Ellis is also remembered for his work ethic and his contrasting running styles when he chased and ran with the ball. Stories are told of Jan’s training regime, with rocks in the mountains and storm water ravines surrounding Windhoek. His fitness, agility, speed and his arm and leg strength is alleged to be a consequence of running up and down the mountain slopes carrying sizable rocks during the heat of the day. During the 1965 tour the New Zealand rugby scribes were all much impressed with his speed and commitment to training while admitting that he was still very much a newbie in the process of getting the hang of tactical plays and demands of defensive play of loose forwards. Jan was a quick learner though and by the end of that tour he had cemented his place in the Springbok side and by 1970 he had learned enough to influence the outcome of that series with his defensive and tactical endeavours around the park.
Such was his natural strength though that when he got robbed and shot at age 58, he seized the gun bearer and carried him something like fifteen metres to the his garage office and held onto him while phoning the police and kept him down on the ground while bleeding profusely until the police arrived.
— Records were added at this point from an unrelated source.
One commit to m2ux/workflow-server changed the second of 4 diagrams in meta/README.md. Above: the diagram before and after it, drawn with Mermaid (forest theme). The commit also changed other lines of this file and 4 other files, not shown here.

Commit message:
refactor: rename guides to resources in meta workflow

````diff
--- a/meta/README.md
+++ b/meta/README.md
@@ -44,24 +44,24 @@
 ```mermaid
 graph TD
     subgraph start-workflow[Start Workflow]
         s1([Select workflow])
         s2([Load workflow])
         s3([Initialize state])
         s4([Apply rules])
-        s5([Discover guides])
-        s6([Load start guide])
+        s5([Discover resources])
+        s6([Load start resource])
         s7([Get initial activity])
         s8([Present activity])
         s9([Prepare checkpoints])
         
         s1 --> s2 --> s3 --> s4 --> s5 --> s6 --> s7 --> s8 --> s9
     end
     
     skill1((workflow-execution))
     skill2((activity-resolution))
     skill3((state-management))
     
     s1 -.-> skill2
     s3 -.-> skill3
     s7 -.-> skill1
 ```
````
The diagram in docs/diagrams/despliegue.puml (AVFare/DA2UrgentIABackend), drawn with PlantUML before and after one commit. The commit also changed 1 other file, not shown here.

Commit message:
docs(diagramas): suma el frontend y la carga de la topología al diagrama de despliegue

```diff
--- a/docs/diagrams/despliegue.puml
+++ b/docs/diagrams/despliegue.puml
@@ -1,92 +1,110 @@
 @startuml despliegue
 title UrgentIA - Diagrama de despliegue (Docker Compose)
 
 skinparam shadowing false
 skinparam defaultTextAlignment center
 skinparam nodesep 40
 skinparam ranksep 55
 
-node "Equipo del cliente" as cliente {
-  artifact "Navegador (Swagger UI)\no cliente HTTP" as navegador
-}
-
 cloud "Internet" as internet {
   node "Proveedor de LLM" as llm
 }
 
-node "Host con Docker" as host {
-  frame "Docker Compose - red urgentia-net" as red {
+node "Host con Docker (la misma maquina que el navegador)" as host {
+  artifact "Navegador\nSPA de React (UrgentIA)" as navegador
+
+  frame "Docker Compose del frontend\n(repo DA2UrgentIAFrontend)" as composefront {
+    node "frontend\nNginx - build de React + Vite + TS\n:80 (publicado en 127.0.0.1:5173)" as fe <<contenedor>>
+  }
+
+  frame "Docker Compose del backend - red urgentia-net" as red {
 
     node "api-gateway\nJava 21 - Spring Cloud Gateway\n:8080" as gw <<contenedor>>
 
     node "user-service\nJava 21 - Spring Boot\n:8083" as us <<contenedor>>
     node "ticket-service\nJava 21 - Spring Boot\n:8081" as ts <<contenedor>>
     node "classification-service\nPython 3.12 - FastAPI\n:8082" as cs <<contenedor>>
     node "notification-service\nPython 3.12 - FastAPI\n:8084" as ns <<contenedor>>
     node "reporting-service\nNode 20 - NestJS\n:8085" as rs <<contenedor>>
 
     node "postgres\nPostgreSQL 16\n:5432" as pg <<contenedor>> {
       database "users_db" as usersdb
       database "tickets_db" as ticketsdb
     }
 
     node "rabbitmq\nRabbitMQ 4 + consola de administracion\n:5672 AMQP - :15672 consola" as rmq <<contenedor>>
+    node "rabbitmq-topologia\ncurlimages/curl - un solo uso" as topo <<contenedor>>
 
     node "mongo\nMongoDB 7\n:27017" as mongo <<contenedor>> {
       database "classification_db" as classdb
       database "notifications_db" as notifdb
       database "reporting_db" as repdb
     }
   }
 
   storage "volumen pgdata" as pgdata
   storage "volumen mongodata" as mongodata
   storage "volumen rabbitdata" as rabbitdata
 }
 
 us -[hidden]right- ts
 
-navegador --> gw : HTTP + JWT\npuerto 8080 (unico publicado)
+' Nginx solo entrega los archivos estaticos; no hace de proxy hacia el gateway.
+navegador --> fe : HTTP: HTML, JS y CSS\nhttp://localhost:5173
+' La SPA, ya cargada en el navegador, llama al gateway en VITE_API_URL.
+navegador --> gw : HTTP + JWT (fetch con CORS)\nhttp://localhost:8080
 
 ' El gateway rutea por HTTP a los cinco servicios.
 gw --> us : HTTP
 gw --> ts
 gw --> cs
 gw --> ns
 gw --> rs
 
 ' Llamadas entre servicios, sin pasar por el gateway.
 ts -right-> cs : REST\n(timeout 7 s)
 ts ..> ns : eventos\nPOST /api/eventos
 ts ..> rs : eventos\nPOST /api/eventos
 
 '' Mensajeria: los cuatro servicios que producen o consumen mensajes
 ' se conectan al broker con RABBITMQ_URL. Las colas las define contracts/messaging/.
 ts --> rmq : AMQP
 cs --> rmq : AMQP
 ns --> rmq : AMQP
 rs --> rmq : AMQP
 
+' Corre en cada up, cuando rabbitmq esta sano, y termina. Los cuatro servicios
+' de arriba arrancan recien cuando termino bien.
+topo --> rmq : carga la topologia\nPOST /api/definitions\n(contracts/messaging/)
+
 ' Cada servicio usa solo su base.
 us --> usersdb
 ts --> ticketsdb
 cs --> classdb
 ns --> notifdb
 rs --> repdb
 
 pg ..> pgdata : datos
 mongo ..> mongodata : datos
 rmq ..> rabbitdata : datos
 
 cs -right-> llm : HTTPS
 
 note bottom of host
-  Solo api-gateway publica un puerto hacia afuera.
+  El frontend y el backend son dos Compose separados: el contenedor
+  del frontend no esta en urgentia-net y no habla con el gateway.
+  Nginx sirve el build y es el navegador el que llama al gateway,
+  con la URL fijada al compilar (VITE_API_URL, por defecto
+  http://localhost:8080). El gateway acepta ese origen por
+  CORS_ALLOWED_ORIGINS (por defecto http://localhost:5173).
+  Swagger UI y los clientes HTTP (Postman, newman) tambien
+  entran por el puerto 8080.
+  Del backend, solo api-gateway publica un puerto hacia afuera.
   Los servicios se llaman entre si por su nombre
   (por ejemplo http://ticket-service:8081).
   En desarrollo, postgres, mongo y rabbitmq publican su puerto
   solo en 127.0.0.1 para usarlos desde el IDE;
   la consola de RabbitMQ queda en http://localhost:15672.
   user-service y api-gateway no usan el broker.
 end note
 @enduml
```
Ellis had a distinctive forward leaning running style (see picture below) when chasing and was deceptively fast on the chase with those long forward-leaning loping strides.
When carrying the ball he was more upright and on his toes. This upright style and his natural speed off the mark provided him with a devastating sidestep that could send the South African fans into a frenzied overenthusiastic applause that baffled some of the international scribes on occasion. During the last match of the 1969 / 1970 End Of Year Tour, Ellis used this sidestep with good effect against the Barbarians to score two brilliant tries. The picture below shows Jan Ellis on his toes just before he started sidestepping his way through and past the ring of defenders surrounding him in the photograph to score his second try in that match. This try is described by Chris Greyvenstein as follows:
‘Twelve minutes to go and the ball rolls loose 40 metres from the Barbarian’s goal. Swooping down on it is Jan Ellis, the red haired flank from South West Africa. The ball is scooped up in one easy-flowing, almost casual movement and then he is off in that loping, long striding run of his. Two defenders are brushed aside with a flip of the shoulder and a sway of the hips. Another one is beaten with an all but imperceptible change of pace. Now the ball is clutched in one big, freckled hand and running with perfect balance on the soft green turf, Ellis sidesteps free of the cover defence with only Mike Gibson, Ireland’s outstanding centre, between him and the try-line. A feint as if to pass and Gibson goes the wrong way as Ellis thunders past him to score one of the greatest tries in the history of international rugby without a finger being laid on him on his weaving 40 meter run.’
He didn’t shy away from the rough stuff and many a picture shows him with a bruised cheekbone if not a black eye (See picture below).
He was a prolific try scorer and one of the top try scorers in the team during the 1971 tour to Australia, notching up seven tries. He notched up 10 tries during the 1965 tour to Australia and New Zealand and 6 tries during the 1969 / 1970 End Of Year Tour to the United Kingdom. Jan Ellis scored 32 tries for the Springboks in 74 matches (7 tries in 38 tests).
Jan could strum a lively piece on the piano and knock out a lively tune on the mouth-organ.
Rest in Peace big fella, I will always remember you with fondness.